Violette's Cellar is located at 2271 Hylan Blvd., 718-650-5050, ViolettesCellar.com.
For the first time in five years, Manhattan Digest has found itself all the way in Staten Island. Yes, it may come as a shock to some Manhattanites but there is good food outside of our abode, and sometimes it’s worth getting off our lazy butts to see what else is really out there. Take for instance Violette’s Cellar, chef Peter Botros's latest spot that will make you yearn for a fast ferry ride on the path to deliciousness.
Violette’s Cellar happens to be named after Peter’s mother, who tragically passed away many years ago, so there is an emotional element to his brand new restaurant which only opened a couple of months back.
The space itself goes beyond what you would normally expect out of a restaurant, as there are many components to it outside the beautiful dining space where several people were gathered that night. For instance, if you are looking to have a private event there, they have you covered in many different capacities.
The Tosca Room is great for anyone who is planning on a big wedding, sweet 16 or something along those celebratory type events as space itself reads perfect for it. If you are looking to get a little more intimate, their Wine Room only seats up to six people and is incredibly cozy and beautiful as well.
If you are looking to host a birthday party and want it to remain private outside of the general seating area, then their Crate Room is a great space as it’s colorful and fun. If you are in more of a speakeasy kind of mood, their Button Room is a great place inside to wind down after a long day’s work with a beer or glass of wine.
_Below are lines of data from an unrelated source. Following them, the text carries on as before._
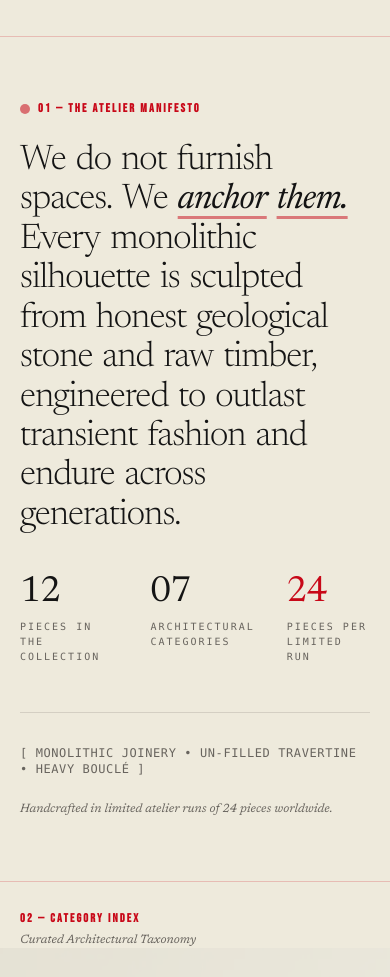
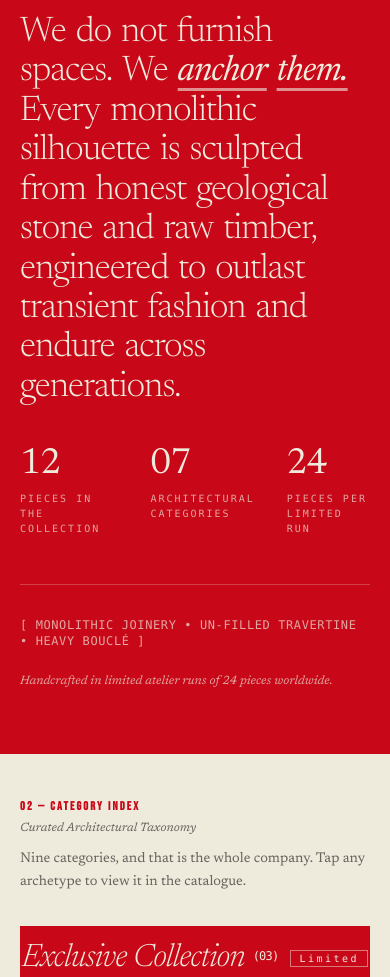
Before and after one commit to isacPY/Firnature, a React (Vite) app: page / in a window 390 px wide. Shown: the part 1020-1997 px from the top of the page. Built offline with nearby package versions, Linux system fonts and the light colour scheme.

Commit message:
patch 12: HALDEN mobile match — simple Category Index list, hide Concierge on mobile, red manifesto band, catalogue intro + sort, footer newsletter, hero simplify

```diff
--- a/src/components/CategoryIndex.jsx
+++ b/src/components/CategoryIndex.jsx
@@ -54,8 +54,22 @@ const CategoryRowList = React.memo(function CategoryRowList({ onSelect, isOverla
 });
 
 export function CategoryIndex() {
-  const { setActiveCategory } = useStore();
+  const { setActiveCategory, activeCategory } = useStore();
   const [activeIdx, setActiveIdx] = useState(0);
+
+  // Mobile (<768px) uses a simple scrolling list instead of the pinned
+  // full-screen dual-layer effect — the pinned version is too long and slow
+  // on a phone, and its non-active rows read as faint grey text.
+  const [isMobile, setIsMobile] = useState(
+    () => typeof window !== 'undefined' && window.matchMedia('(max-width: 767px)').matches
+  );
+
+  useEffect(() => {
+    const mq = window.matchMedia('(max-width: 767px)');
+    const onChange = (e) => setIsMobile(e.matches);
+    mq.addEventListener('change', onChange);
+    return () => mq.removeEventListener('change', onChange);
+  }, []);
 
   const containerRef = useRef(null);
   const baseListRef = useRef(null);
@@ -69,6 +83,7 @@ export function CategoryIndex() {
   }, [setActiveCategory]);
 
   useEffect(() => {
+    if (isMobile) return;
     if (!containerRef.current || !baseListRef.current || !overlayListRef.current) return;
 
     const anim = animateCategoryIndex({
@@ -84,10 +99,11 @@ export function CategoryIndex() {
     return () => {
       if (anim && anim.kill) anim.kill();
     };
-  }, []);
+  }, [isMobile]);
 
   // Thumbnail cross-fade when active category changes
   useEffect(() => {
+    if (isMobile) return;
     const thumbs = [thumbLeftRef.current, thumbRightRef.current].filter(Boolean);
     if (thumbs.length) {
       gsap.killTweensOf(thumbs);
@@ -97,7 +113,74 @@ export function CategoryIndex() {
         { opacity: 1, y: 0, duration: 0.22, ease: 'power2.out', overwrite: 'auto' }
       );
     }
-  }, [activeIdx]);
+  }, [activeIdx, isMobile]);
+
+  // --- Mobile: simple scrolling list, red bar on the selected category ---
+  if (isMobile) {
+    const activeId = DISPLAY_CATEGORIES.some((c) => c.id === activeCategory)
+      ? activeCategory
+      : DISPLAY_CATEGORIES[0].id;
+    const activePos = DISPLAY_CATEGORIES.findIndex((c) => c.id === activeId) + 1;
+
+    return (
+      <section
+        id="category-index"
+        className="relative w-full bg-cream py-10 px-5 select-none"
+        aria-label="Category Index"
+      >
+        <div className="max-w-[1440px] w-full mx-auto">
+          <span className="font-display text-xs text-red tracking-[0.18em] uppercase font-semibold">
+            02 — CATEGORY INDEX
+          </span>
+          <p className="font-serif italic text-xs text-grey mt-0.5">
+            Curated Architectural Taxonomy
+          </p>
+          <p className="font-serif text-sm text-grey leading-relaxed mt-3 max-w-sm">
+            Nine categories, and that is the whole company. Tap any archetype to view it in the catalogue.
+          </p>
+        </div>
+
+        <div className="mt-8">
+          {DISPLAY_CATEGORIES.map((cat) => {
+            const isExclusive = cat.id === 'exclusive';
+            const isActive = cat.id === activeId;
+            return (
+              <button
+                key={cat.id}
+                type="button"
+                onClick={() => handleCategorySelect(cat.id)}
+                className={`w-full h-16 flex items-center justify-center cursor-pointer select-none transition-colors duration-200 ${
+                  isActive ? 'bg-red' : 'bg-transparent'
+                }`}
+                aria-pressed={isActive}
+              >
+                <span className={`font-serif text-[2rem] leading-none tracking-tight ${
+                  isActive ? 'italic text-cream font-light' : isExclusive ? 'italic text-red' : 'text-ink'
+                }`}>
+                  {cat.name}
+                  <sup className={`font-mono text-xs ml-2 not-italic ${isActive ? 'text-cream' : 'text-grey'}`}>
+                    (0{cat.count})
+                  </sup>
+                  {isExclusive && (
+                    <span className={`font-mono text-[10px] tracking-[0.25em] ml-3 align-middle border px-2 py-0.5 not-italic ${
+                      isActive ? 'text-cream border-cream/50' : 'text-red border-red/40'
+                    }`}>
+                      Limited
+                    </span>
+                  )}
+                </span>
+              </button>
+            );
+          })}
+        </div>
+
+        <div className="max-w-[1440px] w-full mx-auto flex items-center justify-between text-grey font-mono text-[10px] uppercase tracking-widest pt-6">
+          <span>0{activePos} / 0{DISPLAY_CATEGORIES.length} Archetype Selected</span>
+          <span>Tap any row to jump to catalogue</span>
+        </div>
+      </section>
+    );
+  }
 
   const currentCategory = DISPLAY_CATEGORIES[activeIdx] || DISPLAY_CATEGORIES[0];
 
--- a/src/components/Footer.jsx
+++ b/src/components/Footer.jsx
@@ -1,4 +1,4 @@
-import React, { useRef, useEffect } from 'react';
+import React, { useRef, useEffect, useState } from 'react';
 import { ArrowUpRight, Mail, Phone, MapPin, Instagram, Globe } from 'lucide-react';
 import { BRAND_CONFIG, buildWhatsAppUrl } from '../config/brand';
 import { useStore } from '../state/store';
@@ -9,6 +9,10 @@ import { scrollTo } from '../animations';
 export function Footer() {
   const { toggleDeviceEndCard, customBrandName, openAppointment } = useStore();
   const wordmarkRef = useRef(null);
+
+  // Mobile-only newsletter capture (no backend on the demo — confirms inline)
+  const [email, setEmail] = useState('');
+  const [emailJoined, setEmailJoined] = useState(false);
 
   useEffect(() => {
     if (!wordmarkRef.current) return;
@@ -39,6 +43,45 @@ export function Footer() {
       aria-label="Atelier Footer"
     >
       <div className="max-w-[1440px] mx-auto">
+
+        {/* Mobile-only newsletter band — red, like the manifesto band */}
+        <div className="md:hidden bg-red -mx-5 sm:-mx-8 px-5 sm:px-8 py-10 mb-14">
+          <h2 className="font-serif text-[1.9rem] text-cream leading-[1.08] tracking-tight">
+            One letter a month. New pieces, private viewings, nothing else.
+          </h2>
+          {emailJoined ? (
+            <p className="font-serif italic text-cream text-base mt-4">
+              You are on the list — welcome to the atelier.
+            </p>
+          ) : (
+            <form
+              className="mt-5 flex items-center gap-2"
+              onSubmit={(e) => {
+                e.preventDefault();
+                if (email.trim().includes('@')) setEmailJoined(true);
+              }}
+            >
+              <label htmlFor="footer-newsletter-email" className="sr-only">
+                Email address
+              </label>
+              <input
+                id="footer-newsletter-email"
+                type="email"
+                required
+                value={email}
+                onChange={(e) => setEmail(e.target.value)}
+                placeholder="your@email.com"
+                className="flex-1 min-w-0 bg-transparent border border-cream/60 text-cream placeholder:text-cream/60 px-4 py-3 text-sm outline-none focus:border-cream"
+              />
+              <button
+                type="submit"
+                className="shrink-0 border border-cream text-cream px-4 py-3 text-xs font-sans uppercase tracking-wider hover:bg-cream hover:text-red transition-colors"
+              >
+                Join the list
+              </button>
+            </form>
+          )}
+        </div>
 
         {/* Top Grid: Manifesto & Atelier Contacts */}
         <div className="grid grid-cols-1 md:grid-cols-12 gap-12 sm:gap-16 pb-16 border-b border-cream/15">
@@ -166,7 +209,7 @@ export function Footer() {
           <div className="inline-block overflow-hidden leading-[0.8] tracking-[-0.03em]">
             <MaskedLetters
               text={displayWordmark}
-              className="footer-wordmark-letter font-display uppercase text-cream/90 text-[clamp(4.5rem,18.5vw,22rem)] inline-block will-change-transform"
+              className="footer-wordmark-letter font-display uppercase text-cream/90 text-[clamp(4.5rem,18.5vw,22rem)] max-md:text-[clamp(3.25rem,15vw,6rem)] inline-block will-change-transform"
             />
           </div>
         </div>
--- a/src/components/Hero.jsx
+++ b/src/components/Hero.jsx
@@ -107,7 +107,7 @@ export function Hero() {
 
           {/* Left Column: Dining Chair Floating Thumbnail & Tagline */}
           <div className="md:col-span-5 space-y-6">
-            <div className="hero-fade-caption flex items-center gap-4">
+            <div className="hero-fade-caption hidden md:flex items-center gap-4">
               <div className="hero-reveal-photo w-20 h-26 sm:w-24 sm:h-32 overflow-hidden bg-ink/5 border border-grey/30 shrink-0">
                 <img
                   src={diningChair.image}
--- a/src/components/ProductGrid.jsx
+++ b/src/components/ProductGrid.jsx
@@ -1,4 +1,4 @@
-import React, { useRef, useEffect, useCallback } from 'react';
+import React, { useRef, useEffect, useCallback, useState } from 'react';
 import { CATEGORIES, PRODUCTS } from '../config/brand';
 import { useStore } from '../state/store';
 import { ProductCard } from './ProductCard';
@@ -9,11 +9,21 @@ export function ProductGrid() {
   const gridContainerRef = useRef(null);
   const headingRef = useRef(null);
 
+  // Mobile-only catalogue sort (the intro block below is md:hidden)
+  const [sort, setSort] = useState('curated');
+
   const filteredProducts = activeCategory === 'all'
     ? PRODUCTS
     : activeCategory === 'exclusive'
       ? PRODUCTS.filter((p) => p.exclusive)
       : PRODUCTS.filter((p) => p.category === activeCategory);
+
+  const sortedProducts =
+    sort === 'name-asc'
+      ? [...filteredProducts].sort((a, b) => a.name.localeCompare(b.name))
+      : sort === 'name-desc'
+        ? [...filteredProducts].sort((a, b) => b.name.localeCompare(a.name))
+        : filteredProducts;
 
   // Stable callbacks so ProductCard memo is never broken
   const handleToggleSave = useCallback((product) => toggleSave(product), [toggleSave]);
@@ -85,6 +95,32 @@ export function ProductGrid() {
           </div>
         </div>
 
+        {/* Mobile-only catalogue intro: punchy framing + sort, above the pills */}
+        <div className="md:hidden pt-8 pb-2">
+          <h3 className="font-serif text-[2rem] text-ink leading-[1.05] tracking-tight">
+            Ready to <em className="font-light">live with.</em>
+          </h3>
+          <p className="font-serif text-sm text-grey leading-relaxed mt-2 max-w-sm">
+            The current collection — finished by hand, in limited runs of 24 pieces.
+          </p>
+          <div className="mt-4 flex items-center gap-2">
+            <label htmlFor="catalogue-sort" className="font-mono text-[10px] text-grey uppercase tracking-widest shrink-0">
+              Sorted by
+            </label>
+            <select
+              id="catalogue-sort"
+              value={sort}
+              onChange={(e) => setSort(e.target.value)}
+              className="pill-btn bg-transparent text-ink border-ink/30 cursor-pointer"
+              aria-label="Sort catalogue"
+            >
+              <option value="curated">Curated</option>
+              <option value="name-asc">Name A–Z</option>
+              <option value="name-desc">Name Z–A</option>
+            </select>
+          </div>
+        </div>
+
         {/* Filter Pills Bar */}
         <div className="py-6 flex items-center justify-between gap-4 overflow-x-auto no-scrollbar select-none">
           <div className="flex items-center gap-2">
@@ -121,7 +157,7 @@ export function ProductGrid() {
           ref={gridContainerRef}
           className="grid grid-cols-1 sm:grid-cols-2 lg:grid-cols-4 gap-6 sm:gap-8 pt-4"
         >
-          {filteredProducts.map((product) => (
+          {sortedProducts.map((product) => (
             <ProductCard
               key={product.id}
               product={product}
--- a/src/components/Statement.jsx
+++ b/src/components/Statement.jsx
@@ -17,7 +17,10 @@ export function Statement() {
     // Same word-rise reveal as the catalogue heading ("Curated Living Artifacts."):
     // each word rises into place and fades in once, when the headline enters view.
     // Reduced-motion users keep the plain, fully visible text.
+    // Mobile (<768px) keeps the plain, fully visible text too — the slow
+    // word-by-word rise reads as faded/broken copy on a phone.
     if (isReducedMotion()) return;
+    if (typeof window !== 'undefined' && window.matchMedia('(max-width: 767px)').matches) return;
 
     const ctx = gsap.context(() => {
       gsap.set(words, { y: 26, opacity: 0 });
@@ -42,14 +45,14 @@ export function Statement() {
     <section
       id="statement-section"
       ref={containerRef}
-      className="relative w-full bg-cream py-16 sm:py-24 px-5 sm:px-8 border-b border-red/20 overflow-hidden"
+      className="relative w-full bg-cream max-md:bg-red py-16 sm:py-24 px-5 sm:px-8 border-b border-red/20 overflow-hidden"
       aria-label="Design Statement"
     >
       <div className="max-w-[1440px] mx-auto">
         {/* Section Identifier */}
         <div className="flex items-center gap-2 mb-6 sm:mb-10">
-          <span className="w-2.5 h-2.5 rounded-full bg-red animate-pulse" />
-          <span className="font-display text-xs sm:text-sm text-red tracking-[0.18em] uppercase font-semibold">
+          <span className="w-2.5 h-2.5 rounded-full bg-red max-md:bg-cream animate-pulse" />
+          <span className="font-display text-xs sm:text-sm text-red max-md:text-cream tracking-[0.18em] uppercase font-semibold">
             01 — THE ATELIER MANIFESTO
           </span>
         </div>
@@ -58,7 +61,7 @@ export function Statement() {
         <div className="relative flex flex-col lg:flex-row lg:items-stretch gap-10 lg:gap-16">
           <h2
             ref={textRef}
-            className="font-serif font-light text-[clamp(2.2rem,4.8vw,4.8rem)] text-ink leading-[1.12] tracking-tight max-w-5xl select-none lg:flex-1"
+            className="font-serif font-light text-[clamp(2.2rem,4.8vw,4.8rem)] text-ink max-md:text-cream leading-[1.12] tracking-tight max-w-5xl select-none lg:flex-1"
           >
             {[
               "We", "do", "not", "furnish", "spaces.", "We", "anchor", "them.",
@@ -71,7 +74,7 @@ export function Statement() {
                 <span
                   key={i}
                   className={`statement-word inline-block mr-[0.28em] transition-opacity duration-150 ${
-                    isAccent ? 'italic font-normal underline decoration-red/50 underline-offset-8 text-ink' : 'text-ink'
+                    isAccent ? 'italic font-normal underline decoration-red/50 max-md:decoration-cream/60 underline-offset-8 text-ink max-md:text-cream' : 'text-ink max-md:text-cream'
                   }`}
                   style={{ opacity: 1 }}
                 >
@@ -97,27 +100,27 @@ export function Statement() {
             </figure>
             <div className="flex lg:flex-col gap-8 lg:gap-6">
             <div>
-              <div className="font-serif text-4xl sm:text-5xl text-ink leading-none">12</div>
-              <div className="font-mono text-[10px] text-grey uppercase tracking-[0.2em] mt-2">Pieces in the<br />Collection</div>
+              <div className="font-serif text-4xl sm:text-5xl text-ink max-md:text-cream leading-none">12</div>
+              <div className="font-mono text-[10px] text-grey max-md:text-cream/70 uppercase tracking-[0.2em] mt-2">Pieces in the<br />Collection</div>
             </div>
             <div>
-              <div className="font-serif text-4xl sm:text-5xl text-ink leading-none">07</div>
-              <div className="font-mono text-[10px] text-grey uppercase tracking-[0.2em] mt-2">Architectural<br />Categories</div>
+              <div className="font-serif text-4xl sm:text-5xl text-ink max-md:text-cream leading-none">07</div>
+              <div className="font-mono text-[10px] text-grey max-md:text-cream/70 uppercase tracking-[0.2em] mt-2">Architectural<br />Categories</div>
             </div>
             <div>
-              <div className="font-serif text-4xl sm:text-5xl text-red leading-none">24</div>
-              <div className="font-mono text-[10px] text-grey uppercase tracking-[0.2em] mt-2">Pieces per<br />Limited Run</div>
+              <div className="font-serif text-4xl sm:text-5xl text-red max-md:text-cream leading-none">24</div>
+              <div className="font-mono text-[10px] text-grey max-md:text-cream/70 uppercase tracking-[0.2em] mt-2">Pieces per<br />Limited Run</div>
             </div>
             </div>
           </div>
         </div>
 
         {/* Footer Meta Row */}
-        <div className="mt-12 sm:mt-16 flex flex-col sm:flex-row items-start sm:items-center justify-between gap-6 pt-8 border-t border-grey/20">
-          <div className="font-mono text-xs text-grey uppercase tracking-wider">
+        <div className="mt-12 sm:mt-16 flex flex-col sm:flex-row items-start sm:items-center justify-between gap-6 pt-8 border-t border-grey/20 max-md:border-cream/25">
+          <div className="font-mono text-xs text-grey max-md:text-cream/70 uppercase tracking-wider">
             [ Monolithic Joinery • Un-filled Travertine • Heavy Bouclé ]
           </div>
-          <div className="font-serif italic text-xs sm:text-sm text-grey">
+          <div className="font-serif italic text-xs sm:text-sm text-grey max-md:text-cream/70">
             Handcrafted in limited atelier runs of 24 pieces worldwide.
           </div>
         </div>
--- a/src/components/WhatsAppButton.jsx
+++ b/src/components/WhatsAppButton.jsx
@@ -8,7 +8,7 @@ export function WhatsAppButton() {
   return (
     <aside
       aria-label="Direct Showroom Concierge"
-      className="fixed bottom-6 right-6 z-40"
+      className="fixed bottom-6 right-6 z-40 hidden md:block"
     >
       <a
         href={url}
```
Chef Peter’s menu options are scrumptious, tasty, and unique as I tried things that I have never had before. For instance: Crab Cake Spring Roll. Sure, I’ve had spring rolls stuffed with other components before, but never a crab cake and it was simply superb with a side of their Saffron-mustard Aioli.
Another item that surprised me in a great way was their Artichoke Bread Pudding, which came with brioche for the bread portion. Hearty and yummy, this is something that will be my new favorite each time I come back as I never thought of putting artichoke and bread pudding together, but it works.
They also provide a great deal of land and sea options that are designed to share. Forgot to mention that earlier: a lot of these items are shareable with the people that have joined you at Violette’s Cellar. So order up, because everything is that darn good.
Whether it’s their Fried Shrimp in a garlic soy caramel, Violette’s Meatballs with whipped ricotta on top, or Fried Calamari with their lemon-basil aioli, rest assured that Peter and Violette’s Cellar has you covered in terms of taste, flavor, and execution. Don’t fear the commute, head to Staten Island and see what all the fuss is about.